We decided to start the New Year off right by going snowshoeing on New Year’s Day. Our friends and their young daughter came with us.
We planned to go back up to Source Lake but didn’t really have an agenda. We weren’t sure how long our friend’s daughter would last – or how long they would last if they were carrying her – so we thought we would just go as far as we could and then turn around.
When we got there, we learned that our friends planned to pull their daughter in a plastic sled. That probably wasn’t the best plan.
It was clear after only a couple of hundred feet on relatively flat ground that their daughter was going to keep tipping out of the sled. Her Dad also realized that pulling that sled up a steep hill through a narrow, bumpy path, and possibly over a couple of creek crossings, was not going to work for him.

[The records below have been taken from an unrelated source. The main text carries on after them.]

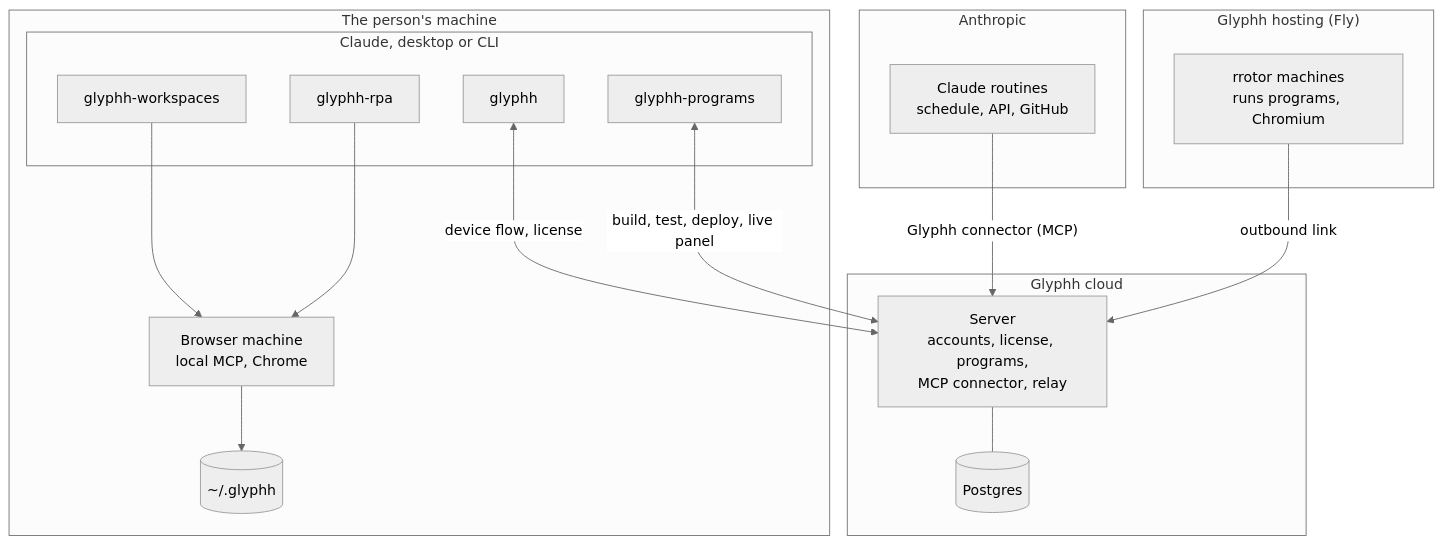
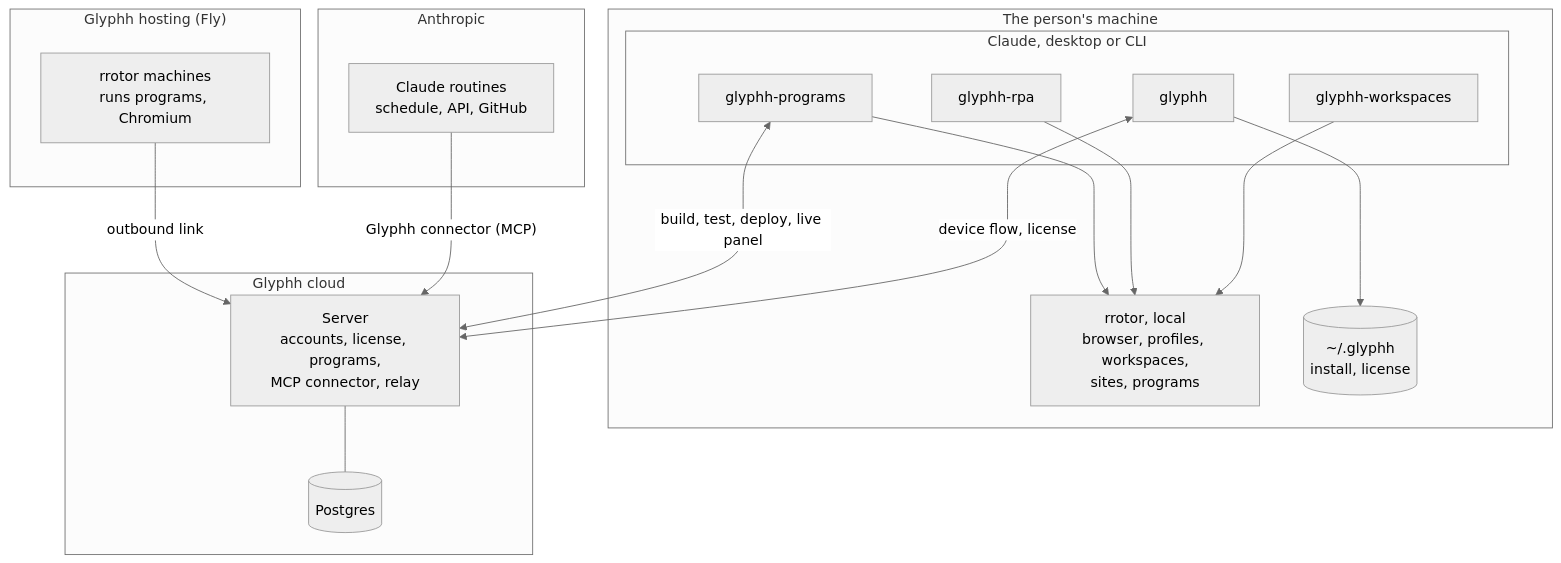
Before and after one commit to glyphh-ai/server: the first of 2 diagrams in docs/architecture.md, drawn with Mermaid (neutral theme). The commit also changed other lines of this file and 4 other files, not shown here.

Commit message:
Design: the local rrotor holds the browser, profiles, workspaces, RPA sites and programs; ~/.glyphh keeps only install and license. Diagrams redrawn (architecture, cloud and rrotor data models)

````diff
--- a/docs/architecture.md
+++ b/docs/architecture.md
@@ -26,35 +26,36 @@
 ```mermaid
 flowchart TB
     subgraph Machine["The person's machine"]
         subgraph Claude["Claude, desktop or CLI"]
             Base["glyphh"]
             WS["glyphh-workspaces"]
             RPA["glyphh-rpa"]
             PR["glyphh-programs"]
         end
-        BM["Browser machine<br/>local MCP, Chrome"]
-        Local[("~/.glyphh")]
-        WS --> BM
-        RPA --> BM
-        BM --> Local
+        LocalRotor["rrotor, local<br/>browser, profiles, workspaces,<br/>sites, programs"]
+        Local[("~/.glyphh<br/>install, license")]
+        WS --> LocalRotor
+        RPA --> LocalRotor
+        PR --> LocalRotor
+        Base --> Local
     end
 
     subgraph Anthropic["Anthropic"]
         Routine["Claude routines<br/>schedule, API, GitHub"]
     end
 
     subgraph Cloud["Glyphh cloud"]
         API["Server<br/>accounts, license, programs,<br/>MCP connector, relay"]
         DB[("Postgres")]
         API --- DB
     end
 
     subgraph Fly["Glyphh hosting (Fly)"]
         Rotor["rrotor machines<br/>runs programs, Chromium"]
     end
 
     Base <-- "device flow, license" --> API
     PR <-- "build, test, deploy, live panel" --> API
     Routine -- "Glyphh connector (MCP)" --> API
     Rotor -- "outbound link" --> API
 ```
````
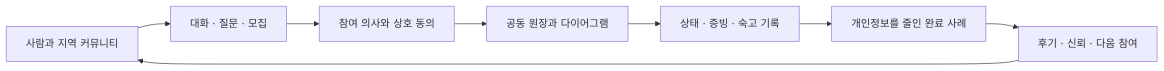
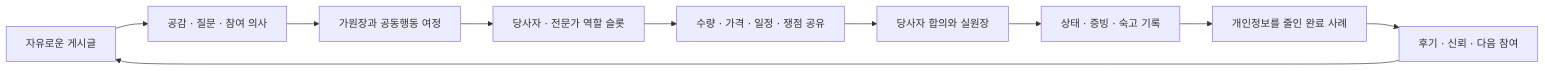
Before and after one commit to cheolwo/hongdal: the diagram in docs/Versions/v0.0/README.md, drawn with Mermaid. The commit also changed other lines of this file and 5 other files, not shown here.

````diff
--- a/docs/Versions/v0.0/README.md
+++ b/docs/Versions/v0.0/README.md
@@ -9,10 +9,12 @@
 ```mermaid
 flowchart LR
-    A["사람과 지역 커뮤니티"] --> B["대화 · 질문 · 모집"]
-    B --> C["참여 의사와 상호 동의"]
-    C --> D["공동 원장과 다이어그램"]
-    D --> E["상태 · 증빙 · 숙고 기록"]
-    E --> F["개인정보를 줄인 완료 사례"]
-    F --> G["후기 · 신뢰 · 다음 참여"]
-    G --> A
+    A["자유로운 게시글"] --> B["공감 · 질문 · 참여 의사"]
+    B --> C["가원장과 공동행동 여정"]
+    C --> D["당사자 · 전문가 역할 슬롯"]
+    D --> E["수량 · 가격 · 일정 · 쟁점 공유"]
+    E --> F["당사자 합의와 실원장"]
+    F --> G["상태 · 증빙 · 숙고 기록"]
+    G --> H["개인정보를 줄인 완료 사례"]
+    H --> I["후기 · 신뢰 · 다음 참여"]
+    I --> A
 ```
````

As we had headed near what we thought was the trailhead (because we saw a lot of people), we realized that we had headed the wrong way. We ended up at a snow hill where people were sledding. We decided we would just do that instead.
Those of you who have been reading our stories for a while know that Chester, and especially Gretel, pull really hard on the leash when we are hiking. We always joke that they are our uphill assist and that they could probably pull a sled.
We decided to try that theory out. We hooked Chester and Gretel up to the front of our friend’s sled and shouted mush 🙂
Well, it turned out that it was too hard for them to pull the sled through the snow. I actually think it was because they were more confused than anything. Usually they are out in front of us pulling. Suddenly were out in front of them.
I think they were so confused that they didn’t try very hard. They saw us out in front of them but felt a heavy pull from behind so they probably thought they were tied to something immovable. I have a friend that used to weight pull with her dogs and that is a common tendency.
We tried calling them and giving the sled a push. We tried helping them pull the sled.
It was clear this wasn’t going to work so we abandoned that idea, hiked to the top of the hill and unloaded our stuff.
I spread out Chester and Gretel’s Highlands Bed for them to sit on. I covered them with my down blanket and tied their leashes to a couple our packs. I figured that although they could still bolt after something they wouldn’t get very far dragging 50 lbs of gear. After all, they couldn’t pull a 50 lb sled up a hill 🙂
Chester and Gretel watched as we all took turns on the sled. The funny thing is, the adults spent way more time on the sled than our friend’s kid did!
It was a great way to start off the year – fresh air, good friends, acting like a kid and hanging with the dogs outdoors.